The mat – which has a smooth, vinyl like texture and is stain-proof against almost anything – functions as a 20-point multi-touch pad. That means it can respond up to 20 points of contact simultaneously, allowing multiple people to use it at the same time. The mat also functions as a screen for the projector. The real fun begins once you put something onto the mat and instantly scan it into the computer – 2D scanning is almost instantaneous and its a quite a trip to pull a page off the mat and see it still sitting, perfectly recreated by the projector. Even more fascinating, and promising, is the 3D scanning. Simply put whatever 3D object onto the mat and presto! The object shows up on your screen, rendered into 3D.
2D scanning is quick and easy, and you can use the mat to draw as well. (IT Consulting Denver)
The 3D scanning is truly promising, but its still incomplete and bug-ridden. (IT Consulting Denver)

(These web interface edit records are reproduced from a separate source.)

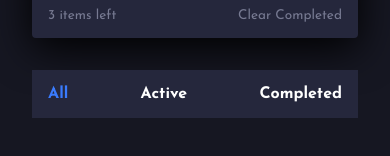
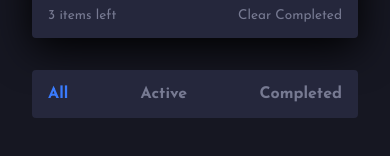
Before and after one commit to nesa402610/todo-app, a React (Create React App) app: page / in a window 390 px wide. Shown: the part 474-630 px from the top of the page. Built offline with nearby package versions, Linux system fonts and the light colour scheme.

Commit message:
Хотфикс стилей на мобилке

```diff
--- a/src/DarkTheme.css
+++ b/src/DarkTheme.css
@@ -26,6 +26,7 @@ body {
     margin: 0;
     padding: 0;
 }
+
 body::before {
     content: '';
     background: url(img/bg-desktop-dark.jpg);
@@ -39,6 +40,7 @@ body::before {
     top: 0;
     left: 0;
 }
+
 header {
     display: flex;
     justify-content: space-between;
@@ -50,6 +52,7 @@ header {
     margin: auto;
     margin-top: 2rem;
 }
+
 .container {
     width: 1440px;
 }
@@ -77,7 +80,8 @@ header {
 .todoapp__content {
     border-radius: 4px;
     background-color: var(--VeryDarkDesaturatedBlue);
-    box-shadow: 0 10px 42px 0 black;}
+    box-shadow: 0 10px 42px 0 black;
+}
 
 .todoapp__task {
     display: flex;
@@ -97,6 +101,7 @@ header {
     border-radius: 50%;
     border: 1px solid var(--VeryDarkGrayishBlueDark);
 }
+
 .todoapp__task__state:hover {
     -moz-border-image: var(--CheckBackground);
 }
@@ -145,6 +150,7 @@ header {
 .todoapp__sorting--item.active {
     color: var(--BrightBlue);
 }
+
 .todoapp__sorting.mobile {
     display: none;
 }
@@ -152,6 +158,7 @@ header {
 .todoapp__info {
     color: var(--DarkGrayishBlue);
 }
+
 .todoapp_clear:hover, .todoapp__sorting--item:hover {
     color: white;
 }
@@ -171,30 +178,37 @@ input {
     header, .todoapp {
         width: 100%;
     }
+
     header {
         padding: 2rem;
         font-size: 2rem;
     }
+
     .todoapp {
         padding: 0 2rem;
     }
+
     body::before {
         background: url(img/bg-mobile-dark.jpg);
         background-repeat: no-repeat;
         background-size: contain;
     }
+
     .todoapp__sorting {
         display: none;
     }
+
     .todoapp__sorting--item:hover {
         color: var(--BrightBlue);
     }
+
     .todoapp__sorting.mobile {
         background-color: #25273c;
         margin-top: 2rem;
         padding: 1rem;
         display: flex;
         justify-content: space-between;
-
+        border-radius: 4px;
+        color: var(--DarkGrayishBlue);
     }
 }
```
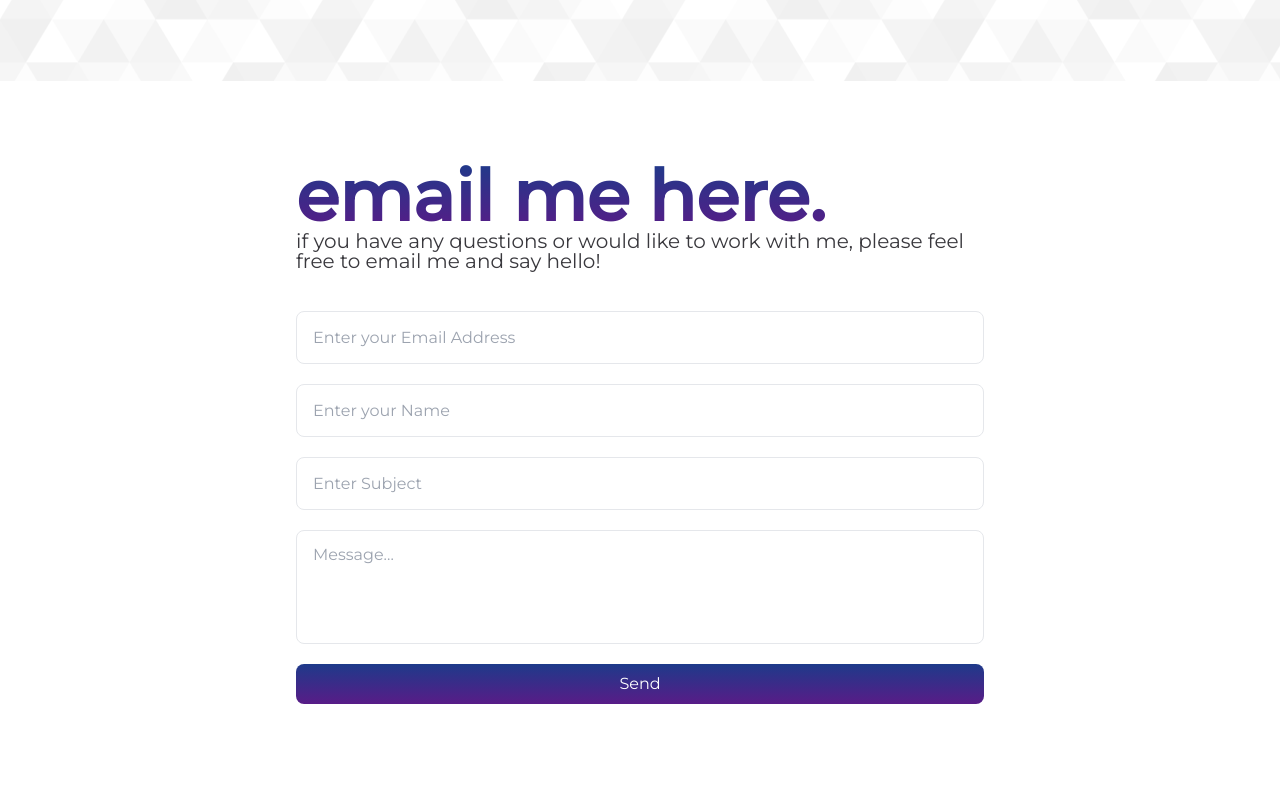
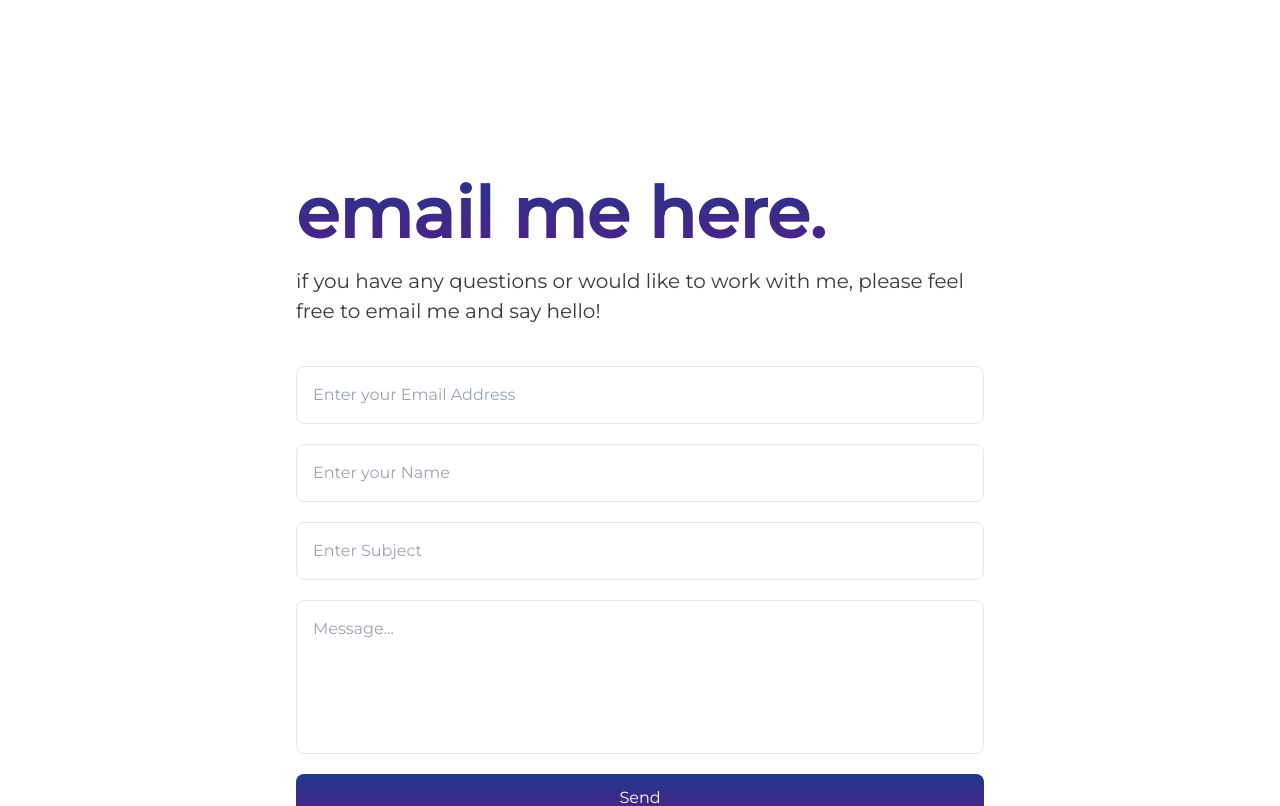
Before and after one commit to DropitupQwerty/MyNewPortfolio, a React (Vite) app: page / in a window 1280 px wide. Shown: the part 2400-3206 px from the top of the page. Built offline with nearby package versions, Linux system fonts and the light colour scheme.

Commit message:
new Update

```diff
--- a/src/components/AppLayout/index.tsx
+++ b/src/components/AppLayout/index.tsx
@@ -13,11 +13,11 @@ export const AppLayout = (props : AppLayoutProps) => {
     return (
         <div >
             <div
-                className='relative select-none'
+                className='relative select-none overflow-hiddens'
                 style={{
-                    backgroundImage: `url(${DynamicBg})` ,
-                    backgroundSize:'cover',
-                    backgroundRepeat:'no-repeat',
+                    // backgroundImage: `url(${DynamicBg})` ,
+                    // backgroundSize:'cover',
+                    // backgroundRepeat:'no-repeat',
                 }}>
                 {/* <AppSideButtons /> */}
                 {props.children}
--- a/src/page/HomePage/GetIntouch/index.tsx
+++ b/src/page/HomePage/GetIntouch/index.tsx
@@ -40,7 +40,7 @@ export const GetInTouch = () => {
     return (
         <div ref={ref} className=' flex items-center bg-white' id="contact">
             <div className='w-full  my-10  flex justify-center ' >
-                <div className='flex flex-col bg-white p-10 lowercase w-full md:w-[60%] leading-none'>
+                <div className='flex flex-col bg-white p-10 lowercase w-full md:w-[60%] '>
                     <div className={twMerge('duration-1000 transition-all ', currrentView ? 'translate-y-0 opacity-100' : '-translate-y-full opacity-0')}>
                         <div className='text-[40px] lg:text-[70px] font-extrabold bg-clip-text text-transparent bg-gradient-to-t from-purple-900 to-blue-900'>Email me here.</div>
                     </div>
--- a/src/page/HomePage/SkillAndLanguages/index.tsx
+++ b/src/page/HomePage/SkillAndLanguages/index.tsx
@@ -10,7 +10,7 @@ export const SkillsAndLanguages = () => {
     const ref = React.useRef<HTMLDivElement>(null)
     const currentView = useOnScreen(ref)
     return (
-        <div   className='relative flex flex-col justify-center   overflow-hidden  items-center bg-[#f5f5f5]'  >
+        <div   className='relative flex flex-col justify-center   overflow-hidden  items-center '  >
             <div className='px-[30px] md:px-[100px]  py-[50px] w-full font-Montserrat  min-h-screen '  id="skills"  >
                 <div className='flex justify-between gap-10 items-center my-14'  >
                     <span className={twMerge('w-[80%] h-[1px] bg-[#393E46] transition-all duration-1000 hidden md:block' , currentView  ? '' : 'w-0')}></span>
```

Besides the issue of non-compatibility with real designer programs, such as the Adobe line of apps, the ground-breaking new tech also stumbles quite often. Some of the apps take a long, long (like seven minutes) time to load, constantly crash, and the navigation – on top of Windows 8.1 being a navigational nightmare – is confusing. The 3D scanning, while impressive, is incomplete: objects are only partially scanned, as there is no way to scan their bottom half as of yet. HP promised to fix this issue with an upcoming update that will allow the user to scan both halves, one by one, and stick the results together to form a coherent image. Also, anything shiny or glossy is a real challenge for the camera to scan, usually ending up in strange, distorted and blown up shapes. Even the drawing and tracing functionality is flawed, as your palm, while resting to give your drawing support, leaves marks.
All in all, the HP Sprout has excellent ideas and truly innovative technology. The only problem is that it lacks any real polish – there are way too many bugs, and at the moment it lacks any real use, as there is no way for a professional to utilize any of this groundbreaking technology, making this $1900 desktop feel like a giant tease. Until HP cleans up the Sprout, we recommend passing it over and just buying a drawing tablet.
(IT Consulting Denver)